Contributed by Julie Proscia

On September 18, 2012 a three-person NLRB panel held that Costco’s policies regarding the Internet and social media were “too broad” and could effectively stifle employees’ right to free speech under the National Labor Relations Act (NLRA). This move was an evolution of previous general counsel’s guidance and the first time that the NLRB officially held that a social media policy violated Section 8(a)(1) of the NLRA.

The “Electronic Communications and Technology Policy” in Costco’s employee handbook advised employees to, “be aware that statements posted electronically (such as to online message boards or discussion groups) that damage the company, defame any individual or damage any person’s reputation or violate the policies outlined in the Costco Employee Agreement, may be subject to discipline, up to and including termination of employment.” The NLRB found that this policy was too broad and prevented employees from engaging in protected discussions regarding the terms and conditions of their employment.

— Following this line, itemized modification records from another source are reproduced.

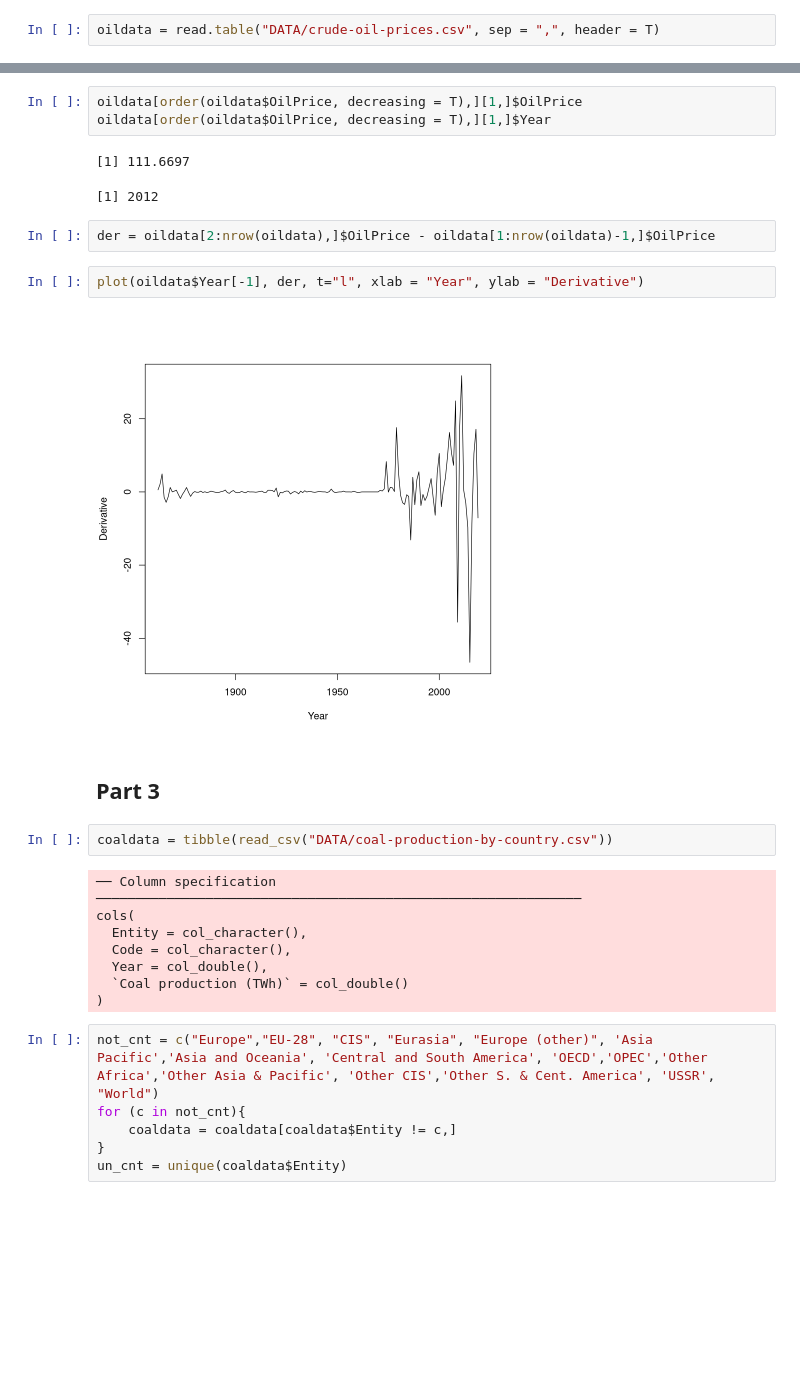
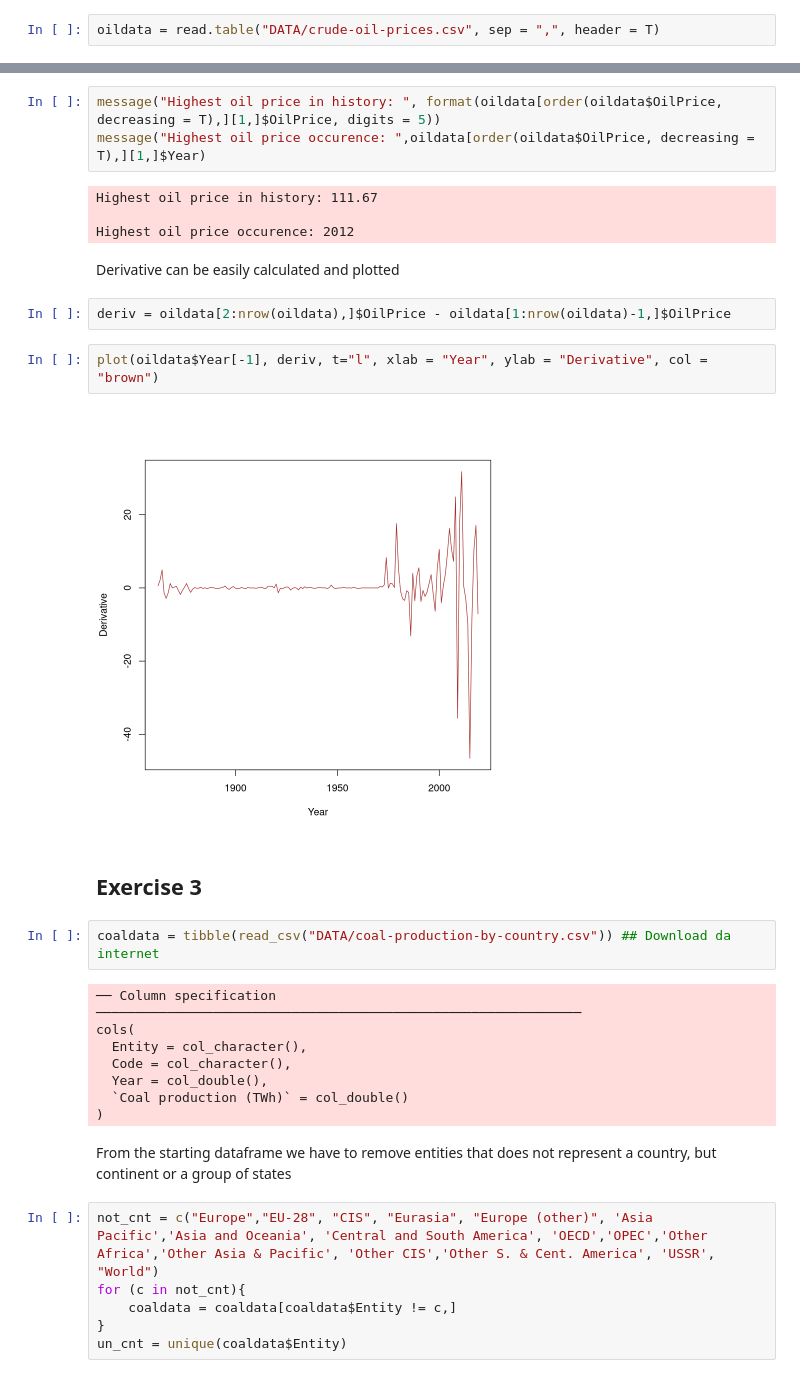
Before and after one commit to Confizolo/PoDProjects, a Jupyter notebook: ASfPA/Ex01/Ex01.ipynb, the cells around one changed output, grey strips where cells are left out. Drawn from its saved outputs; the diff is of its cells as text; blank space fills up the shorter version.

```diff
--- a/ASfPA/Ex01/Ex01.ipynb
+++ b/ASfPA/Ex01/Ex01.ipynb
@@ -81,19 +96,22 @@ plot(oildata$Year, oildata$Oil, t="l", xlab = "Year", ylab = "Price")
 # %%
-oildata[order(oildata$OilPrice, decreasing = T),][1,]$OilPrice
-oildata[order(oildata$OilPrice, decreasing = T),][1,]$Year
+message("Highest oil price in history: ", format(oildata[order(oildata$OilPrice, decreasing = T),][1,]$OilPrice, digits = 5))
+message("Highest oil price occurence: ",oildata[order(oildata$OilPrice, decreasing = T),][1,]$Year)
 # %% [output]
-[1] 111.6697
+Highest oil price in history: 111.67
+
+Highest oil price occurence: 2012
-[1] 2012
+# %% [markdown]
+Derivative can be easily calculated and plotted
 # %%
-der = oildata[2:nrow(oildata),]$OilPrice - oildata[1:nrow(oildata)-1,]$OilPrice
+deriv = oildata[2:nrow(oildata),]$OilPrice - oildata[1:nrow(oildata)-1,]$OilPrice
 # %%
-plot(oildata$Year[-1], der, t="l", xlab = "Year", ylab = "Derivative")
+plot(oildata$Year[-1], deriv, t="l", xlab = "Year", ylab = "Derivative", col = "brown")
 # %% [output]
-[figure, old version]
+[figure, new version]
 # %% [markdown]
-## Part 3
+## Exercise 3
 # %%
-coaldata = tibble(read_csv("DATA/coal-production-by-country.csv"))
+coaldata = tibble(read_csv("DATA/coal-production-by-country.csv")) ## Download da internet
 # %% [output]
 ── Column specification ──────────────────────────────────────────────────────────────
 cols(
@@ -102,6 +120,8 @@ cols(
   Year = col_double(),
   `Coal production (TWh)` = col_double()
 )
+# %% [markdown]
+From the starting dataframe we have to remove entities that does not represent a country, but continent or a group of states
 # %%
 not_cnt = c("Europe","EU-28", "CIS", "Eurasia", "Europe (other)", 'Asia Pacific','Asia and Oceania', 'Central and South America', 'OECD','OPEC','Other Africa','Other Asia & Pacific', 'Other CIS','Other S. & Cent. America', 'USSR', "World")
 for (c in not_cnt){
```
Also changed, not shown: parts of 54 cells of this notebook, 2 other files.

Not only did the NLRB strike down the social medial policy, but it also criticized and struck down four other provisions in the employee handbook. These included provisions relating to the dissemination of confidential information including prohibitions regarding discussion of seemingly confidential matters like employees contact information, FMLA leaves, ADA accommodations and workers’ compensation injuries. Like the Electronic Communications Policy the NLRB found that the provisions restricted discussions relating to terms and conditions of employment and as such was too broad.

This leaves employers in an even larger quandary trying to protect their confidential information and the reputation of the company while maintaining compliance with an ever evolving and seemingly broader definition of protected and concerted activity. It is even more important for employers to diligently update their policies and procedures to ensure that they are not the next in the social media expansion pack.

Costco Wholesale Corporation and United Food and Commercial Workers Union, Local 371, Case 34–CA–012421.